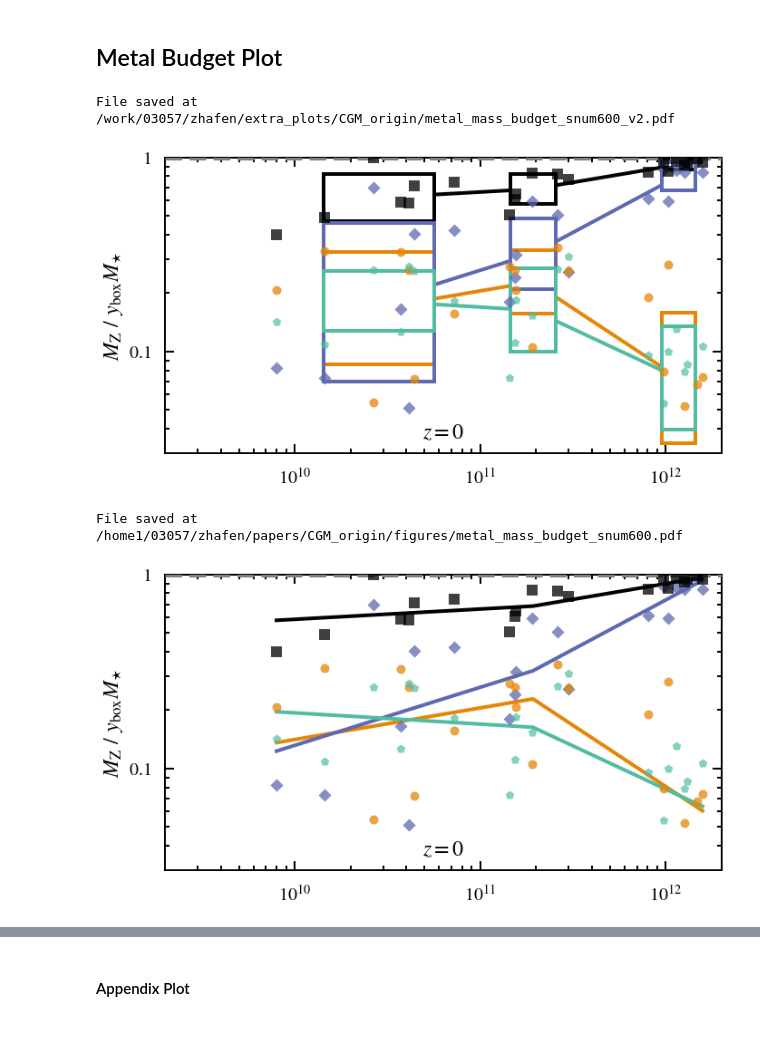
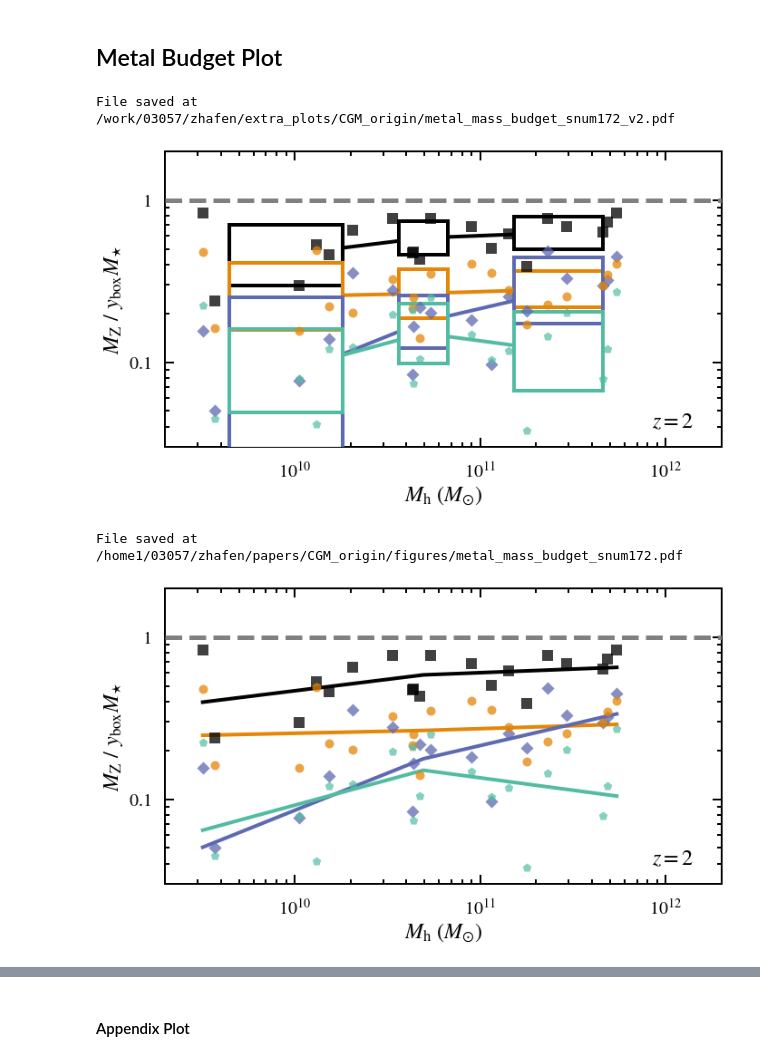
Before and after one commit to zhafen/CGM_origin_analysis, a Jupyter notebook: multi_sim_analysis/mass_budget.ipynb, the cells around one changed output, grey strips where cells are left out. Cells and saved outputs as stored; diff of their text form; code cells hidden in the pictures; blank space fills up the shorter version.

```diff
--- a/multi_sim_analysis/mass_budget.ipynb
+++ b/multi_sim_analysis/mass_budget.ipynb
@@ -790,12 +832,10 @@ m_budget_peeples = galaxy_trends.galaxy_available_metals(
 # %%
 metal_budget_kwargs = {
     465: {
-        'y_range' : [3e-2, 2 ],
         'redshift_coords' : ( 0.05, 0.95 ),
         'redshift_ha' : 'left',
     },
     172 : {
-        'y_range' : [3e-2, 2 ],
         'redshift_coords' : ( 0.95, 0.05 ),
         'redshift_ha' : 'right',
         'redshift_va' : 'bottom',
@@ -811,35 +851,36 @@ if snum == 465:
         m_halo,
         m_z['total'][50] / m_budget,
         linewidth = 5,
         color = colors['m_gal'],
         linestyle = '--',
         zorder = 300,
         label = 'Peeples et al., 2014',
     )
 
 
 if snum == 465:
     l = ax.legend(
         prop={'size': 18},
         loc = 'upper center',
     )
 
     ax.add_artist( l )
 
 mass_budget_plot(
     y_data_type = 'metal_mass',
     fig_and_ax = ( fig, ax ),
     include_legend = snum == 465,
+    y_range = [ 3e-2, 2 ],
 #     enforce_lower_limit = True,
 #     lower_limit = 6e-2,
     hline = 1,
 #     box_plot = False,
     save_file_tag = '_v2',
     **metal_budget_kwargs[snum]
 )
 # %% [output]
-File saved at /work/03057/zhafen/extra_plots/CGM_origin/metal_mass_budget_snum600_v2.pdf
+File saved at /work/03057/zhafen/extra_plots/CGM_origin/metal_mass_budget_snum172_v2.pdf
-[figure, old version]
+[figure, new version]
 # %%
 fig = plt.figure( figsize=(11,6) )
 ax = plt.gca()
@@ -868,10 +909,11 @@ mass_budget_plot(
     y_data_type = 'metal_mass',
     fig_and_ax = ( fig, ax ),
     include_legend = snum == 465,
+    y_range = [ 3e-2, 2 ],
     hline = 1,
     plot_box_lines_only = True,
     **metal_budget_kwargs[snum]
 )
 # %% [output]
-File saved at /home1/03057/zhafen/papers/CGM_origin/figures/metal_mass_budget_snum600.pdf
+File saved at /home1/03057/zhafen/papers/CGM_origin/figures/metal_mass_budget_snum172.pdf
-[figure, old version]
+[figure, new version]
```
Also changed, not shown: parts of 59 cells of this notebook, 2 other files.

[Work order]
Print out the whole of the material word for word, without pictures.

[Task result]
Before and after one commit to zhafen/CGM_origin_analysis, a Jupyter notebook: multi_sim_analysis/mass_budget.ipynb, the cells around one changed output, grey strips where cells are left out. Cells and saved outputs as stored; diff of their text form; code cells hidden in the pictures; blank space fills up the shorter version.

```diff
--- a/multi_sim_analysis/mass_budget.ipynb
+++ b/multi_sim_analysis/mass_budget.ipynb
@@ -790,12 +832,10 @@ m_budget_peeples = galaxy_trends.galaxy_available_metals(
 # %%
 metal_budget_kwargs = {
     465: {
-        'y_range' : [3e-2, 2 ],
         'redshift_coords' : ( 0.05, 0.95 ),
         'redshift_ha' : 'left',
     },
     172 : {
-        'y_range' : [3e-2, 2 ],
         'redshift_coords' : ( 0.95, 0.05 ),
         'redshift_ha' : 'right',
         'redshift_va' : 'bottom',
@@ -811,35 +851,36 @@ if snum == 465:
         m_halo,
         m_z['total'][50] / m_budget,
         linewidth = 5,
         color = colors['m_gal'],
         linestyle = '--',
         zorder = 300,
         label = 'Peeples et al., 2014',
     )
 
 
 if snum == 465:
     l = ax.legend(
         prop={'size': 18},
         loc = 'upper center',
     )
 
     ax.add_artist( l )
 
 mass_budget_plot(
     y_data_type = 'metal_mass',
     fig_and_ax = ( fig, ax ),
     include_legend = snum == 465,
+    y_range = [ 3e-2, 2 ],
 #     enforce_lower_limit = True,
 #     lower_limit = 6e-2,
     hline = 1,
 #     box_plot = False,
     save_file_tag = '_v2',
     **metal_budget_kwargs[snum]
 )
 # %% [output]
-File saved at /work/03057/zhafen/extra_plots/CGM_origin/metal_mass_budget_snum600_v2.pdf
+File saved at /work/03057/zhafen/extra_plots/CGM_origin/metal_mass_budget_snum172_v2.pdf
-[figure, old version]
+[figure, new version]
 # %%
 fig = plt.figure( figsize=(11,6) )
 ax = plt.gca()
@@ -868,10 +909,11 @@ mass_budget_plot(
     y_data_type = 'metal_mass',
     fig_and_ax = ( fig, ax ),
     include_legend = snum == 465,
+    y_range = [ 3e-2, 2 ],
     hline = 1,
     plot_box_lines_only = True,
     **metal_budget_kwargs[snum]
 )
 # %% [output]
-File saved at /home1/03057/zhafen/papers/CGM_origin/figures/metal_mass_budget_snum600.pdf
+File saved at /home1/03057/zhafen/papers/CGM_origin/figures/metal_mass_budget_snum172.pdf
-[figure, old version]
+[figure, new version]
```
Also changed, not shown: parts of 59 cells of this notebook, 2 other files.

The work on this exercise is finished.